Back in February I had the chance to have a sweat test with a company called Precision Hydration. I had been wanting to do this after hearing about it through a podcast I listen to. The idea behind it is to identify your sodium level loss through sweating, and therefore put into place a suitable hydration plan knowing exactly what to take and when.
In the past, I have used simple electrolyte tabs from High 5 as well water and electrolyte gels. I’ve had reasonable results with these, but I have struggled in warm weather with cramp.
As I am going longer in my triathlons this year, I wanted to work out a suitable hydration plan by identifying my sodium loss. I made the appointment and arranged to have it done at the London Triathlon Show at the Excel in Docklands. It is a relatively quick process. A few electrodes attached to your arm that incorporate a chemical that makes the part of your arm with the electrode on sweat. Quite a simple idea really, but effective. The sweat is then collected and analysed for sodium content.
So what were my results?
Well I’m a fairly salty sweater although not the saltiest! In-fact, I border on medium to high as you can see on the graph below.
So what does it all mean you may ask?
Here is what my report says:
To optimise your performance your body requires approximately 1105mg of sodium for every litre of sweat that you lose.
This amount is pretty fixed, only varying slightly if you’re not fully acclimatised to your surroundings.
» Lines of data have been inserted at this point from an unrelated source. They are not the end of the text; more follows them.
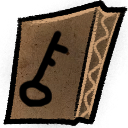
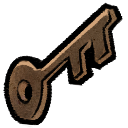
commit

diff --git a/src/game/Level.java b/src/game/Level.java
@@ -22,7 +22,8 @@ public class Level {
 	
 	public StaticObject blocks[];
 	public List<TriggerObject> object_list;
-	
+
+	public RenderQuad bridge_array[];
 	public RenderQuad wall_displacement_array[];
 	public RenderQuad wall_background;
 	public RenderQuad quad_undefined;
@@ -34,6 +35,7 @@ public class Level {
 	public enum ItemType {
 		llave_type,
 		carton_type,
+		alas_type,
 	}
 	
 	public static final int EX = -2;
@@ -127,6 +129,7 @@ public class Level {
 		
 		object_list.add(new TriggerObject(TriggerType.trigger_carton,  get_position_from_index(1.5f, 3.25f), 64.0f, 64.0f, "res/carton.png"));
 		object_list.add(new TriggerObject(TriggerType.trigger_carton,  get_position_from_index(6.5f, 3.25f), 64.0f, 64.0f, "res/carton.png"));
+		object_list.add(new TriggerObject(TriggerType.trigger_carton,  get_position_from_index(12.5f, 8.25f), 64.0f, 64.0f, "res/carton.png"));
 		object_list.add(new TriggerObject(TriggerType.trigger_level,  get_position_from_index(12, 3), 128.0f, 128.0f, "res/mytm.png"));
 		// object_list.add(new TriggerObject(TriggerType.trigger_water, get_position_from_index(10f, 2.65f), 460.0f, 60.0f, "res/fea_mancha_de_agua.png"));
 		// object_list.add(new TriggerObject(TriggerType.trigger_water, get_position_from_index(12f, 2.65f), 460.0f, 60.0f, "res/fea_mancha_de_agua.png"));
@@ -148,32 +151,57 @@ public class Level {
 				WL, BG, BG, BG, BG, BG, BG, BG, BG, BG, BG, BG, BG, BG, WL, 
 				WL, BG, BG, BG, BG, BG, BG, BG, BG, BG, BG, BG, BG, BG, WL, 
 				WL, BG, PL, BG, BG, BG, BG, BG, BG, BG, BG, BG, EX, BG, WL, 
-				WL, WL, WL, WL, WL, WL, BG, BG, WL, WL, WL, WL, WL, WL, WL, 
-				WL, WL, WL, WL, WL, WL, BG, BG, WL, WL, WL, WL, WL, WL, WL, 
-				WL, WL, WL, WL, WL, WL, BG, BG, WL, WL, WL, WL, WL, WL, WL, 
+				WL, WL, WL, WL, WL, WL, BG, BG, BG, WL, WL, WL, WL, WL, WL, 
+				WL, WL, WL, WL, WL, WL, BG, BG, BG, WL, WL, WL, WL, WL, WL, 
+				WL, WL, WL, WL, WL, WL, BG, BG, BG, WL, WL, WL, WL, WL, WL, 
 			//  0   1   2   3   4   5   6   7   8   9   10  11  12  13  14  
 		};
-		
-		// object_list.add(new TriggerObject(TriggerType.trigger_carton,  get_position_from_index(1.5f, 3.25f), 64.0f, 64.0f, "res/carton.png"));
+
+		object_list.add(new TriggerObject(TriggerType.trigger_carton,  get_position_from_index(1.5f, 3.25f), 64.0f, 64.0f, "res/carton.png"));
+		object_list.add(new TriggerObject(TriggerType.trigger_carton,  get_position_from_index(1.5f, 3.75f), 64.0f, 64.0f, "res/carton.png"));
+		// object_list.add(new TriggerObject(TriggerType.trigger_level,  get_position_from_index(6.0f, 2.50f), 128.0f, 128.0f, "res/puente_0.png"));
+		// object_list.add(new TriggerObject(TriggerType.trigger_level,  get_position_from_index(7.0f, 2.50f), 128.0f, 128.0f, "res/puente_1.png"));
+		// object_list.add(new TriggerObject(TriggerType.trigger_level,  get_position_from_index(8.0f, 2.50f), 128.0f, 128.0f, "res/puente_2.png"));
 		// object_list.add(new TriggerObject(TriggerType.trigger_water, get_position_from_index(10f, 2.65f), 460.0f, 60.0f, "res/fea_mancha_de_agua.png"));
 
-		player.item_bag.add(ItemType.llave_type);
+		// player.item_bag.add(ItemType.llave_type);
 		this.current_level = 2;
 		load_layout(map_layout, 15, 10);
 	}
 
 	public void input(Window window, Input input, float delta_time) {
+		/*
+		if(window.is_key_typed(GLFW_KEY_1) && !player.item_bag.isEmpty()) {
+			ItemType new_type = player.item_bag.get(0).equals(ItemType.carton_type) ? ItemType.llave_type : ItemType.carton_type;
+			player.item_bag.set(0, new_type);
+		}
+		*/
+
+		if(window.is_key_typed(GLFW_KEY_1) && !player.item_bag.isEmpty()) {
+			for(int i = 0; i < player.item_bag.size(); i++) {
+				ItemType it = player.item_bag.get(i);
+				
+				if(it.equals(ItemType.carton_type)) {
+					player.item_bag.set(i, ItemType.llave_type);
+				}
+			}
+		}
+
+		if(window.is_key_typed(GLFW_KEY_2) && !player.item_bag.isEmpty() 
+				&& player.item_bag.get(0).equals(ItemType.carton_type)
+				&& player.item_bag.get(1).equals(ItemType.carton_type)) {
+			player.item_bag.clear();
+			
+			player.item_bag.add(ItemType.alas_type);
+		}
+		
 		switch(current_level) {
 			case 1: {
-				if(window.is_key_press(GLFW_KEY_R)) load_level_1();
-			
-				if(window.is_key_typed(GLFW_KEY_1) && !player.item_bag.isEmpty()) {
-					ItemType new_type = player.item_bag.get(0).equals(ItemType.carton_type) ? ItemType.llave_type : ItemType.carton_type;
-					player.item_bag.set(0, new_type);
-				}
+				if(window.is_key_typed(GLFW_KEY_R)) load_level_1();
+
 			} break;
 			case 2: {
-				if(window.is_key_press(GLFW_KEY_R)) load_level_2();
+				if(window.is_key_typed(GLFW_KEY_R)) load_level_2();
 			} break;
 		}
 		
@@ -220,10 +248,12 @@ public class Level {
 			case llave_type:
 				icon = llave_sprite;
 				break;
-			
+			case alas_type:
+				icon = llave_sprite;
+				break;
 			}
 			
-			vec3 position 	  = new vec3((slot * (icon.rect.w * 0.45f)) + window.width * -0.5f, window.height * -0.5f, 0);
+			vec3 position 	  = new vec3((slot * (icon.rect.w * 1.0f)) + window.width * -0.5f, window.height * -0.5f, 0);
 			mat4 model_matrix = new mat4(1.0f);
 			
 			model_matrix.multiply(mat4.translate_matrix(position));
@@ -264,8 +294,11 @@ public class Level {
 	public void handle_level_end() {
 		switch(current_level) {
 			case 1: {
-				if(!player.item_bag.isEmpty() && player.item_bag.get(0).equals(ItemType.llave_type)) {
-					load_level_2();
+				for(int i = 0; i < player.item_bag.size(); i++) {
+					ItemType it = player.item_bag.get(i);
+					if(it.equals(ItemType.llave_type)) {
+						load_level_2();
+					}
 				}
 			} break;
 			case 2: {

diff --git a/src/game/Player.java b/src/game/Player.java
@@ -23,6 +23,8 @@ public class Player extends Entity {
 	public Texture facing_right_array[];
 	public Texture walking_left_array[];
 	public Texture walking_right_array[];
+	public Texture falling_left_array[];
+	public Texture falling_right_array[];
 
 	public Sound step_brick_sound_array[];
 	public Sound step_water_sound_array[];
@@ -30,7 +32,8 @@ public class Player extends Entity {
 	
 	public List<ItemType> item_bag;
 	public boolean imagine_active;
-	
+
+	public boolean flying = false;
 	public boolean on_ground = true;
 	public float time 		 = 0;
 	public int JumpsLeft	 = 1;
@@ -51,6 +54,10 @@ public class Player extends Entity {
 	public void input(Window window, float delta_time) {
 		motion = new vec3(0, 0, 0);
 		
+		if(!item_bag.isEmpty() && item_bag.get(0).equals(ItemType.alas_type)) {
+			flying = window.is_key_press(GLFW_KEY_SPACE);
+		}
+		
 		if(window.is_key_press(GLFW_KEY_A)) {
 			motion.x -= player_speed * delta_time;
 			
@@ -63,20 +70,32 @@ public class Player extends Entity {
 			facing_direction   = 1;
 			quad.texture_array = walking_right_array;
 		} 
-
-		imagine_active = window.is_key_press(GLFW_KEY_SPACE);
 		
-		if(motion.x == 0) {
-			quad.frame_count   = 16;
-			quad.target_fps    = 10;
-			quad.texture_array = (facing_direction == -1) ? facing_left_array : facing_right_array;
+		if(flying) {
+			motion.y += player_speed * delta_time;
+		}
+		
+		if(on_ground) {
+			if(motion.x == 0) {
+				quad.frame_count   = 16;
+				quad.target_fps    = 10;
+				quad.texture_array = (facing_direction == -1) ? facing_left_array : facing_right_array;
+			} else {
+				quad.frame_count   = 8;
+				if(quad.current_frame >= quad.frame_count) {
+					quad.current_frame = 0;
+				}
+				
+				quad.target_fps    = 14;
+				quad.texture_array = (facing_direction == -1) ? walking_left_array : walking_right_array;
+			}
 		} else {
-			quad.frame_count   = 8;
+			quad.frame_count = 3;
 			if(quad.current_frame >= quad.frame_count) {
 				quad.current_frame = 0;
 			}
-			quad.target_fps    = 14;
-			quad.texture_array = (facing_direction == -1) ? walking_left_array : walking_right_array;
+
+			quad.texture_array = (facing_direction == -1) ? falling_left_array : falling_right_array;
 		}
 		
 		/*
@@ -101,8 +120,8 @@ public class Player extends Entity {
 
 	public void Character_Fall(Window window, float delta_time) {
 		if(time <= 0) {
-			if(on_ground == false) {
-				motion.y -= 400 * delta_time;
+			if(on_ground == false && flying == false) {
+				motion.y -= 600 * delta_time;
 			}
 		}
 	}
@@ -194,6 +213,16 @@ public class Player extends Entity {
 
 			walking_right_array[i] = new Texture();
 			walking_right_array[i].load_texture_file("res/walk_right/move-der-" + (i + 1) + ".png");
+		}
+
+		falling_left_array  = new Texture[3];
+		falling_right_array = new Texture[3];
+		for(int i = 0; i < 3; i++) {
+			falling_left_array[i] = new Texture();
+			falling_left_array[i].load_texture_file("res/fall/fall-izq-" + (i + 1) + ".png");
+
+			falling_right_array[i] = new Texture();
+			falling_right_array[i].load_texture_file("res/fall/fall-der-" + (i + 1) + ".png");
 		}
 		
 		quad.texture_array = facing_left_array;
So, it can be used reliably to inform your decision on how much sodium to replace when you are training, competing or otherwise sweating heavily.
Electrolytes, including sodium, come from your diet and from limited reserves in the body. However your reserves are not particularly large and can be quickly depleted when sweating heavily, especially if you are training or competing in hot conditions, for long durations or on back to back days.
Sodium levels in the body need to be maintained within a narrow range to stay at your best, so if you start to become depleted, your performance can start to suffer.
What to do
• In cool conditions and/or when you’ll only be sweating lightly, drink up to 1 x H2Pro Hydrate 1500 tablet in 500ml (16oz) of water during each hour of activity.
• In warmer conditions and/or when you’ll be sweating more heavily, drink up to 1.5 x H2Pro Hydrate 1500 tablets in 750ml (26oz) of water during each hour of activity.
• In very hot/humid conditions and/or when you’ll be sweating a lot, you may find you need as much as 1 x H2Pro Hydrate 1500 tablet in 500ml (16oz) of water for every 30 minutes of activity.
Bear in mind that 1 litre (32oz) per hour is approaching the maximum anyone can usually absorb when exercising hard, so it’s unlikely you’ll benefit from having much more than that to hand, unless previous experience tells you otherwise.
Now I know!
Of course, this meant buying the particular hydration products the company produce, but there isn’t anyone that produce these with the varying sodium levels. For example, the high 5 tabs are all standard tabs containing 200mg per litre. This is far less the 1105mg my body needs.
There are some other things to take into consideration, but I’m not posting the whole report here. Things such as temperature, preloading before races, training and recovery are also aspects to consider.
It would also be worth completing a sweat volume loss test on the turbo, which means riding at about 85/90% effort completely fasted for around an hour, first thing in the morning and ensuring no liquid is taken on board. You need to weigh yourself before and then after the test. For anyone that has done this test, all say it is a pretty brutal. I haven’t had the time to actually do it, but it would give me my actual sweat rate loss on top of my sodium rate loss, making the result even more accurate as we could then work out exactly the amount of liquid to take in over an hour.
Like I said, being well into an ironman training program does limit me on my time and trying to fit in another hour is not easy. I think this will be a test I undertake at some point later in the year and I will stick to the 500ml an hour and see how I get on.
The actual products are pleasant tasting with a very weak flavour added. I was worried it may be like drinking sea water but no-where near. So far they have been very palatable. I just need to now work out how many calories to consume on the bike portion so I am fully fuelled for the run. It’s a whole new aspect I am now having to think about as when doing the shorter distances fuelling, nutrition and hydration are no-where near as important. You have enough reserves in your body to last, plus a few drinks on the bike is enough to hydrate. 2/3 hours and race is done.
As far as training goes, I am now about to head to Majorca and complete a family holiday (with some training in of course). I will complete around 5/6 rides outs there with a bit climbing in and some running. I think some short sharp interval work will be the focus for the runs.
I just hope the weather is kind.